Lunar Jim is in the building

Lunar Jim’ was given the green light in April 2004, and was produced at Electropolis studios in Halifax, Nova Scotia, where I was based for three months from August to November 2004 during the show’s pre-production phase.

My time there was proved a huge education in how a show is built from the ground up and of course, how to survive the minefield that is Canadian Content. As a non-Canadian, this status precluded me from doing a lot of things on what had been up until that time, ‘my show’. However, none of the rules and regulations detracted from what proved to be an amazing and invaluable experience.

When I returned to London, I continued to work remotely on the show until the first season of 52 x 11” episodes were delivered. During this time, a lot of my day-to-day duties were shifted to helping with the design/approval of toys by Fisher Price and many different licensees products; becoming the public face of the show in the UK at licensee conventions, in the press and on the radio; and continuing to attend international markets in Cannes to help with PR and further distribution to an eventual 180 countries.

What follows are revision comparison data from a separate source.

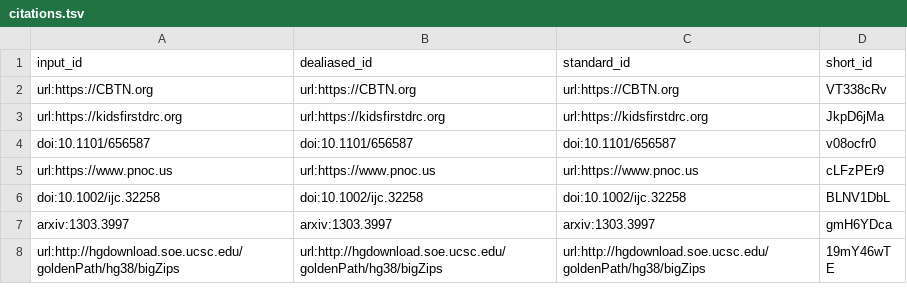
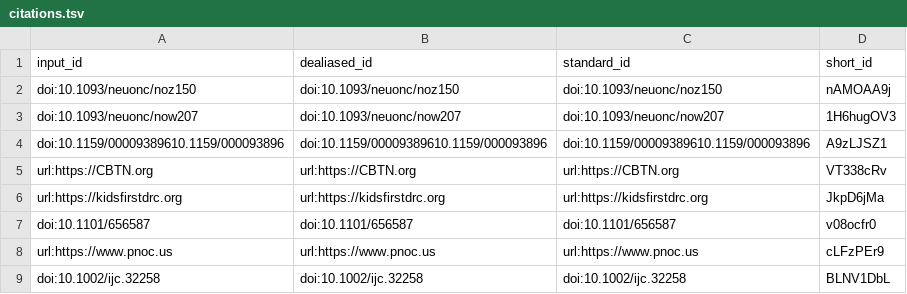
Before and after one commit to AlexsLemonade/OpenPBTA-manuscript, a TSV file: citations.tsv, drawn as a sheet; only a part is shown; the shorter side is filled out with more unchanged rows.

```diff
--- a/citations.tsv
+++ b/citations.tsv
@@ -1,2 +1,5 @@
 input_id	dealiased_id	standard_id	short_id
+doi:10.1093/neuonc/noz150	doi:10.1093/neuonc/noz150	doi:10.1093/neuonc/noz150	nAMOAA9j
+doi:10.1093/neuonc/now207	doi:10.1093/neuonc/now207	doi:10.1093/neuonc/now207	1H6hugOV3
+doi:10.1159/00009389610.1159/000093896	doi:10.1159/00009389610.1159/000093896	doi:10.1159/00009389610.1159/000093896	A9zLJSZ1
 url:https://CBTN.org	url:https://CBTN.org	url:https://CBTN.org	VT338cRv
```
Also changed, not shown: 7 other files.
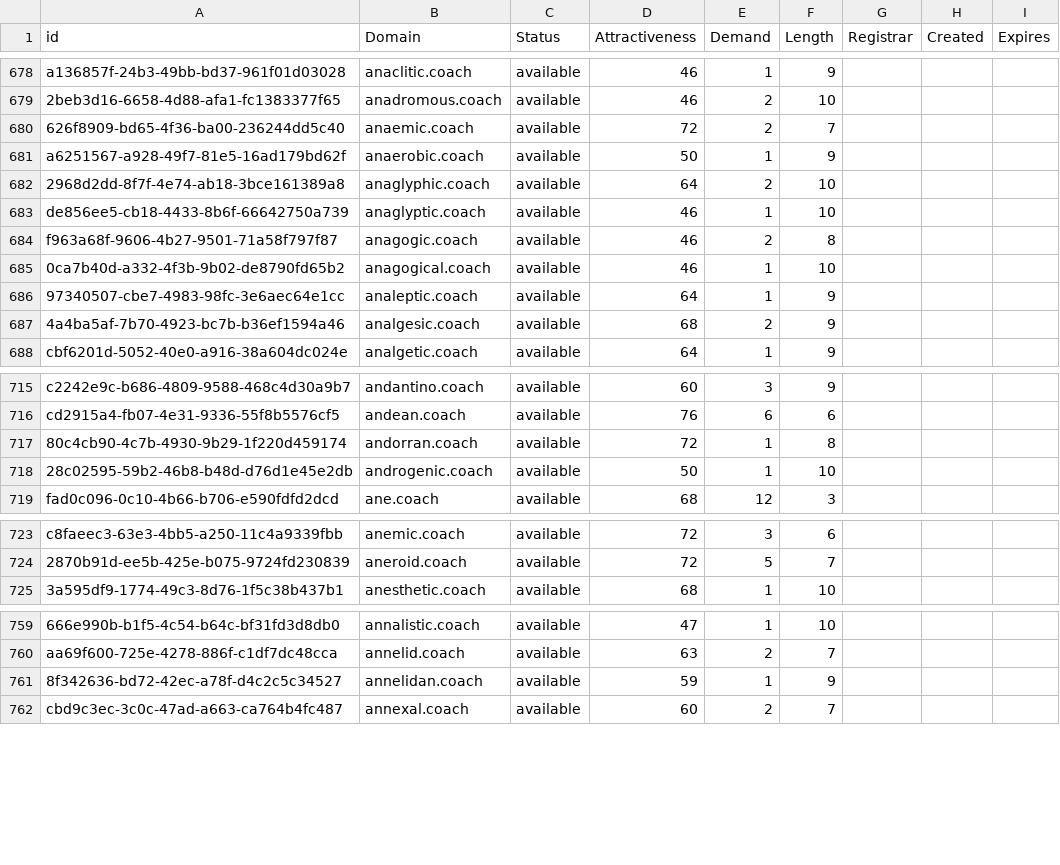
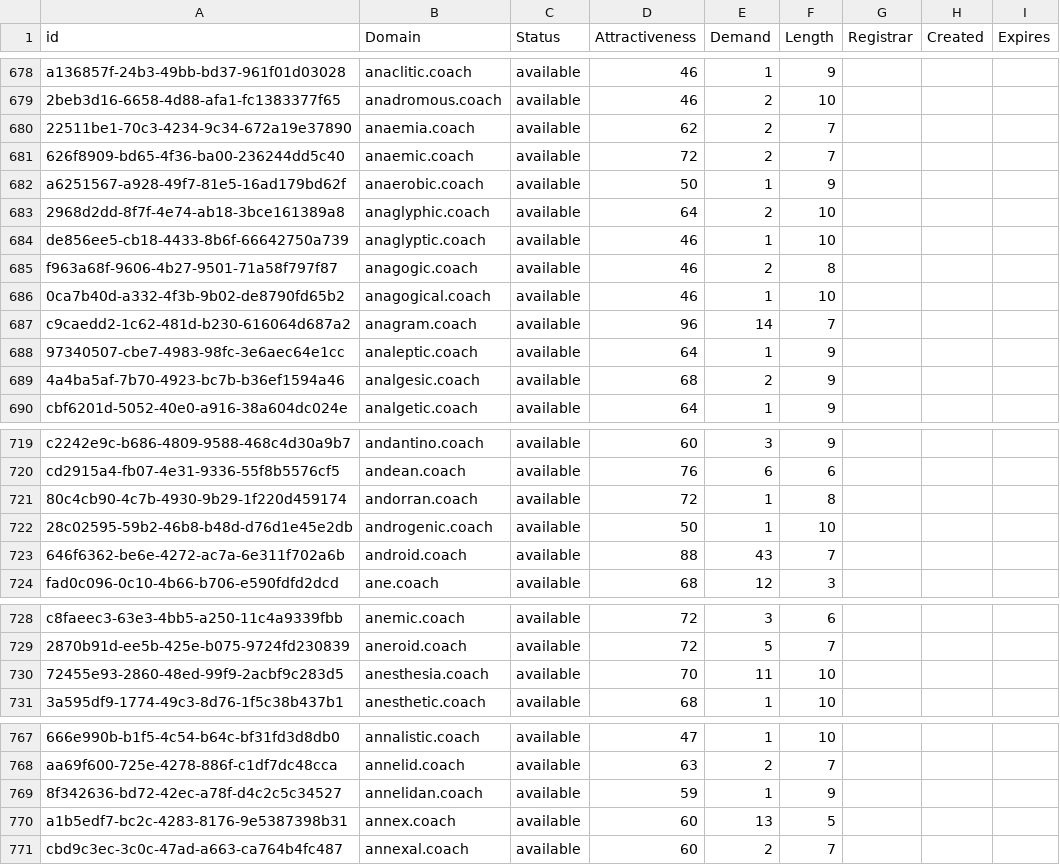
Before and after one commit to UniqueDomains/coach-oneword-domains, a CSV file: coach.csv, drawn as a sheet; only a part is shown, gaps mark what is left out; the diff covers the shown part only; the diff names each change by its address in the sheet, - before the commit and + after, or states it on an @@ line.

```diff
--- a/coach.csv
+++ b/coach.csv
+row 680: 22511be1-70c3-4234-9c34-672a19e37890 | anaemia.coach | available | 62 | 2 | 7
+row 687: c9caedd2-1c62-481d-b230-616064d687a2 | anagram.coach | available | 96 | 14 | 7
+row 723: 646f6362-be6e-4272-ac7a-6e311f702a6b | android.coach | available | 88 | 43 | 7
+row 730: 72455e93-2860-48ed-99f9-2acbf9c283d5 | anesthesia.coach | available | 70 | 11 | 10
+row 770: a1b5edf7-bc2c-4283-8176-9e5387398b31 | annex.coach | available | 60 | 13 | 5
```
Also changed, not shown: 20 added rows and 3 edited cells elsewhere in this file, 2 other files.
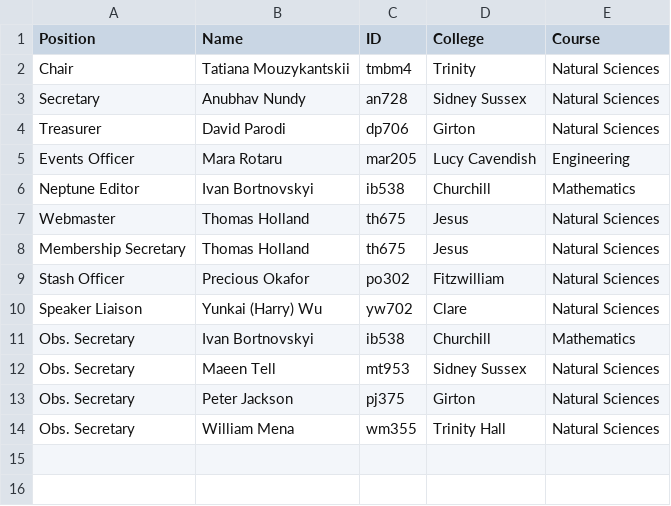
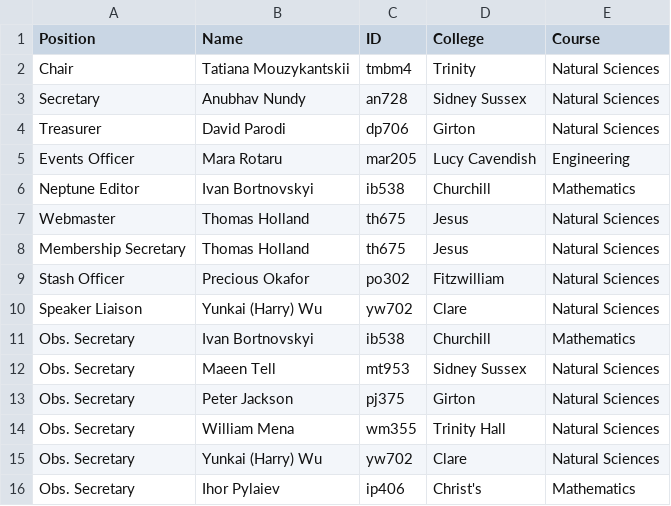
Before and after one commit to cu-astronomical-society/website, a CSV file: src/assets/committee/current.csv, drawn as a sheet; the diff names each change by its address in the sheet, - before the commit and + after, or states it on an @@ line.

Commit message:
added committee

```diff
--- a/src/assets/committee/current.csv
+++ b/src/assets/committee/current.csv
+row 15: Obs. Secretary | Yunkai (Harry) Wu | yw702 | Clare | Natural Sciences
+row 16: Obs. Secretary | Ihor Pylaiev | ip406 | Christ's | Mathematics
```
Also changed, not shown: 2 other files.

In the summer of 2006, I helped develop, design and write the second series, for which another forty episodes were lovingly crafted. Actually, it was more like giving birth, which I’m reliably informed by my wife isn’t that pleasant an experience. Still, challenges and obstacles aside, I managed to get three new characters introduced: Skye the trainee astronaut; Zippity the mail man; and Yik Yak the resident alien (not my choice of name!). Another addition was a cool Moonport, for passing space craft to refuel and repair. Of course, it would have been even cooler if there had actually been some passing space craft. But as often happens, and at the risk of sounding too cynical (!!), budget often gets in the way of ambition!

In any case, 92 episodes of stop frame animation amounts to a great body of work for a character with such humble beginnings. And I guess it just goes to show that if you dare to reach for the stars, you might at least get as far as the moon. And how bad can that be?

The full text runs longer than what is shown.